*Records supplied*
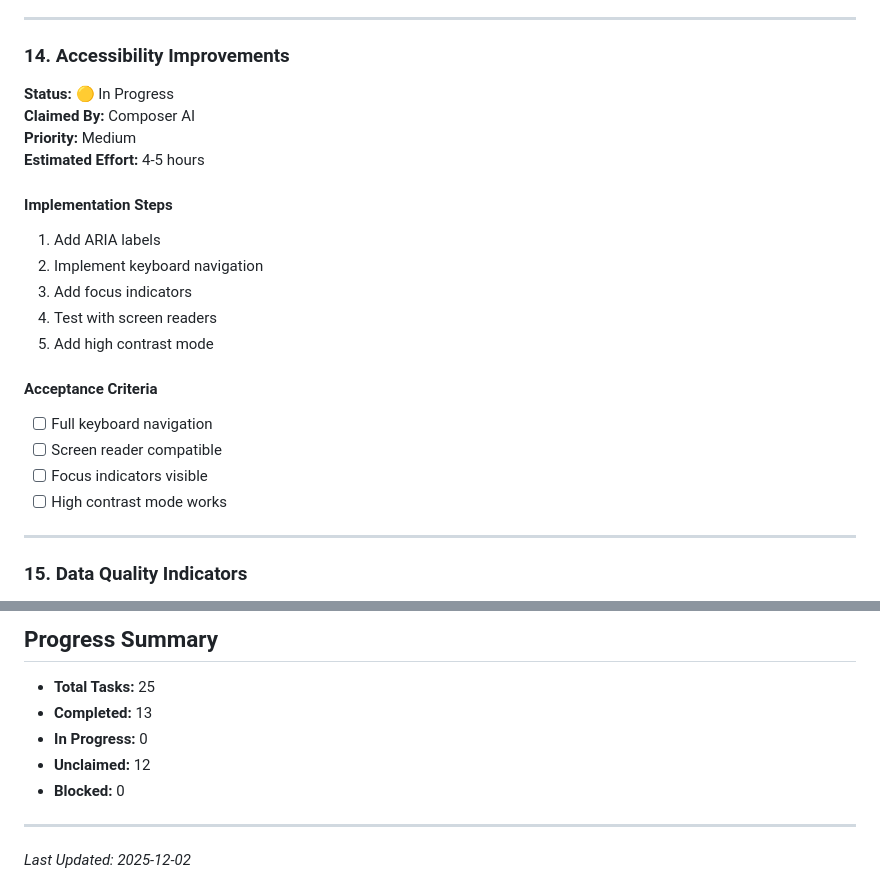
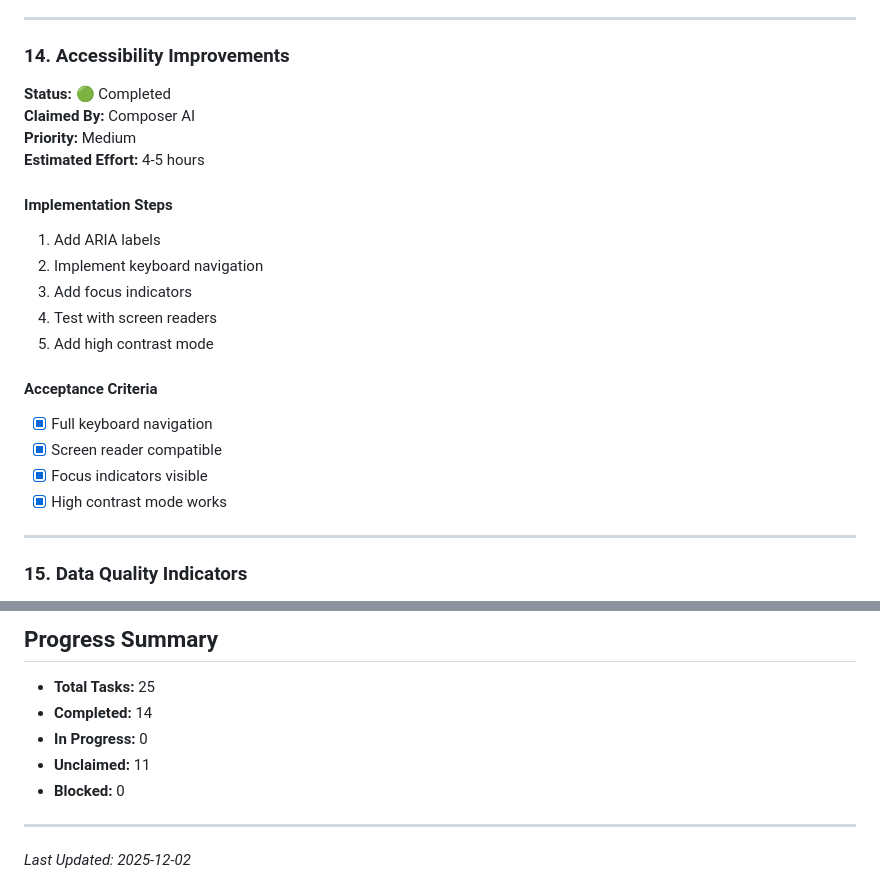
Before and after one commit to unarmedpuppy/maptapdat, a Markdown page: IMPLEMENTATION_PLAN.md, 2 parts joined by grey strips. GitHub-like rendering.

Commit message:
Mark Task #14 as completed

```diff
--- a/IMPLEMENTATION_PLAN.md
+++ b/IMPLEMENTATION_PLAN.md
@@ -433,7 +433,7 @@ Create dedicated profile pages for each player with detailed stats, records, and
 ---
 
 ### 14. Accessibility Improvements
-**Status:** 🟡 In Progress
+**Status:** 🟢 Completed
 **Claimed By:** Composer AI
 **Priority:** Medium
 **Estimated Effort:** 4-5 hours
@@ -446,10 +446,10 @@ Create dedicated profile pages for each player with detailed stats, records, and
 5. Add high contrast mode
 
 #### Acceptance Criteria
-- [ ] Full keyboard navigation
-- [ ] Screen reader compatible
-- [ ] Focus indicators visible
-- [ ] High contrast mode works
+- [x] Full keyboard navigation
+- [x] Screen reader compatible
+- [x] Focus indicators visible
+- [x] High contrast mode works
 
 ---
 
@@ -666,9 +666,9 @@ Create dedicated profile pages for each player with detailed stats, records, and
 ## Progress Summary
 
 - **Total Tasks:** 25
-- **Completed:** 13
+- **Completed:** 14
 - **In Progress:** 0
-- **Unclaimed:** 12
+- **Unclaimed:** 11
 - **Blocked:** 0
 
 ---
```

*Exercise brief*
The reply should hold every line of the material above, unchanged, and no pictures.

*Output of the exercise*
Before and after one commit to unarmedpuppy/maptapdat, a Markdown page: IMPLEMENTATION_PLAN.md, 2 parts joined by grey strips. GitHub-like rendering.

Commit message:
Mark Task #14 as completed

```diff
--- a/IMPLEMENTATION_PLAN.md
+++ b/IMPLEMENTATION_PLAN.md
@@ -433,7 +433,7 @@ Create dedicated profile pages for each player with detailed stats, records, and
 ---
 
 ### 14. Accessibility Improvements
-**Status:** 🟡 In Progress
+**Status:** 🟢 Completed
 **Claimed By:** Composer AI
 **Priority:** Medium
 **Estimated Effort:** 4-5 hours
@@ -446,10 +446,10 @@ Create dedicated profile pages for each player with detailed stats, records, and
 5. Add high contrast mode
 
 #### Acceptance Criteria
-- [ ] Full keyboard navigation
-- [ ] Screen reader compatible
-- [ ] Focus indicators visible
-- [ ] High contrast mode works
+- [x] Full keyboard navigation
+- [x] Screen reader compatible
+- [x] Focus indicators visible
+- [x] High contrast mode works
 
 ---
 
@@ -666,9 +666,9 @@ Create dedicated profile pages for each player with detailed stats, records, and
 ## Progress Summary
 
 - **Total Tasks:** 25
-- **Completed:** 13
+- **Completed:** 14
 - **In Progress:** 0
-- **Unclaimed:** 12
+- **Unclaimed:** 11
 - **Blocked:** 0
 
 ---
```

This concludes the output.